## Work instructions
For every line in the material below that holds "styles", report the line.

>>>>>

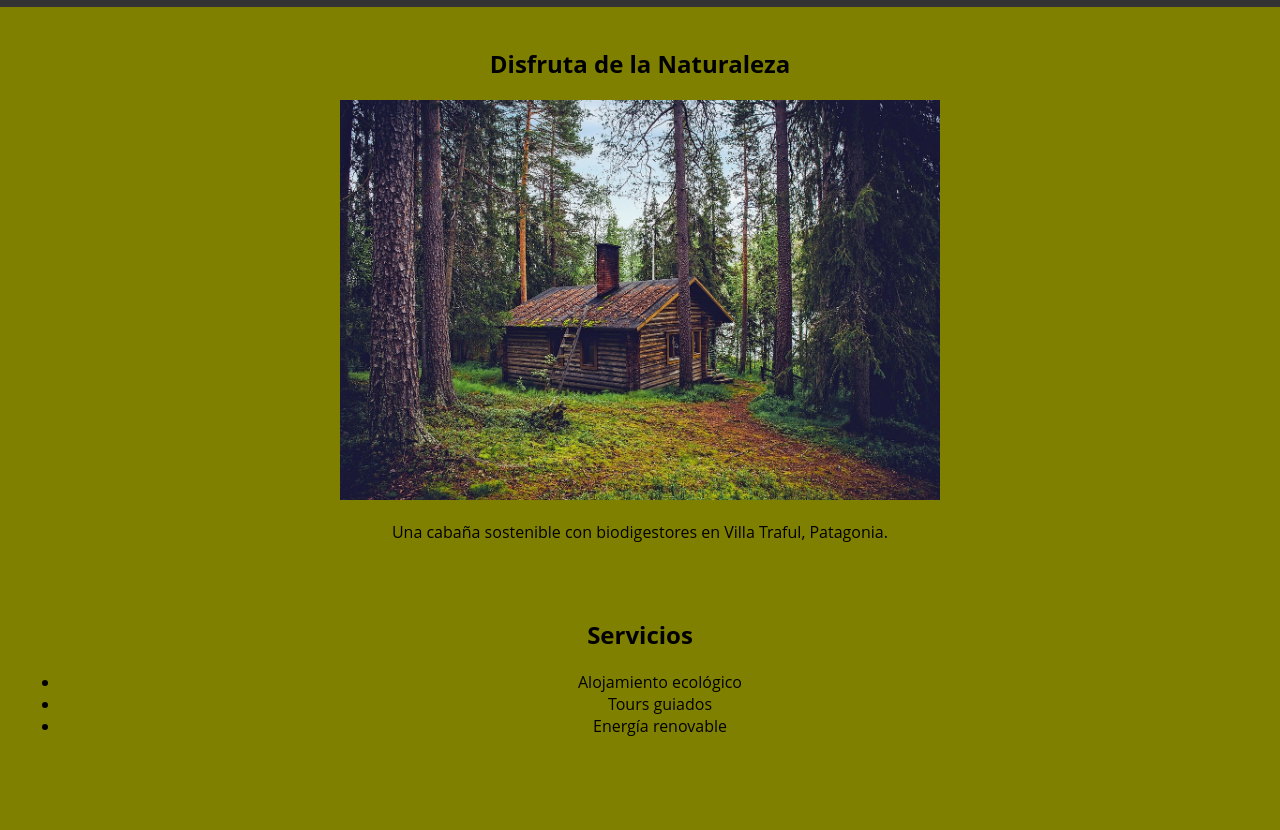
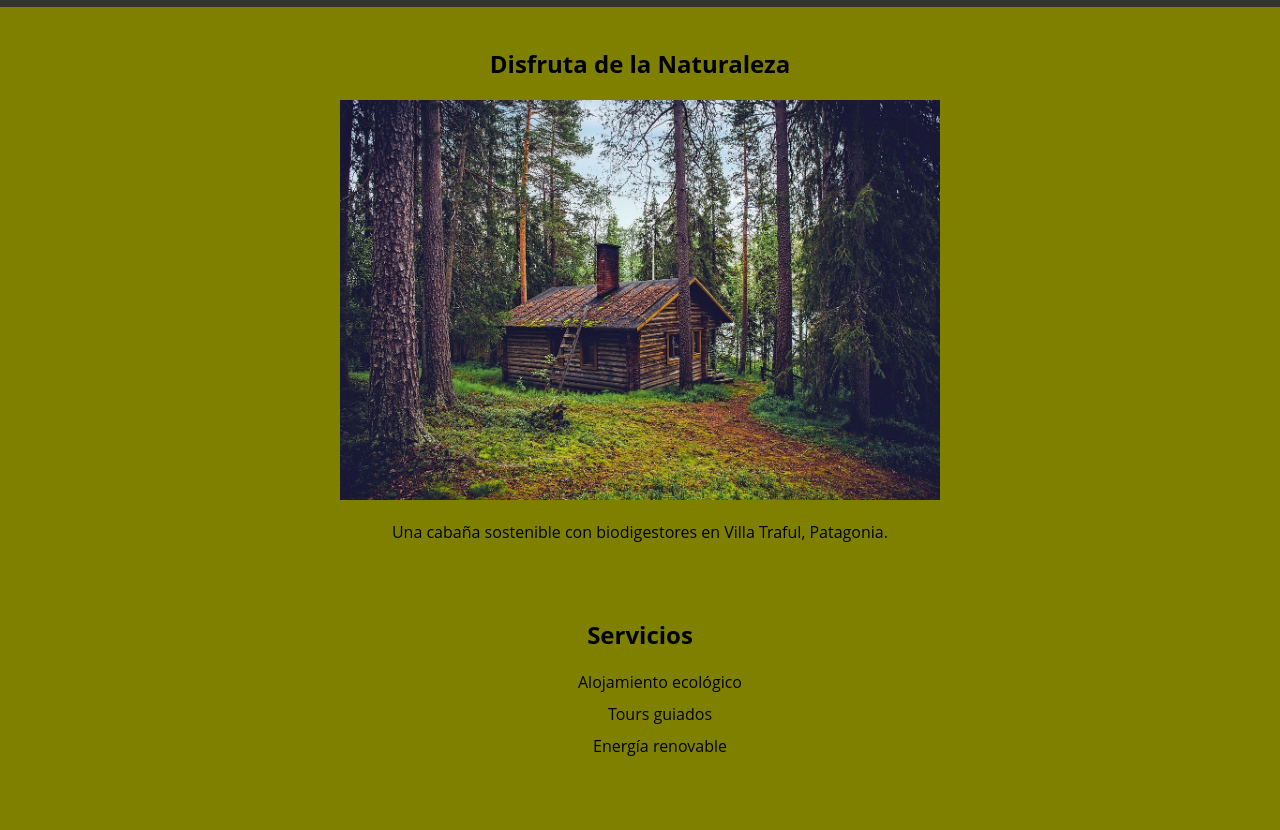
Before and after one commit to Federico9601/VillaTraful, a plain HTML site: page index.html in a window 1280 px wide. Shown: the part 121-951 px from the top of the page. Drawn offline with Linux system fonts and the light colour scheme.

Commit message:
Update styles.css

```diff
--- a/styles.css
+++ b/styles.css
@@ -32,3 +32,9 @@ img {
     max-width: 100%;
     height: auto;
 }
+ul {list-style-type: none;
+    paddin: 0;
+}
+li {
+    margin-bottom: 10px;
+}
```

<<<<<

## Response to the exercise
Update styles.css
--- a/styles.css
+++ b/styles.css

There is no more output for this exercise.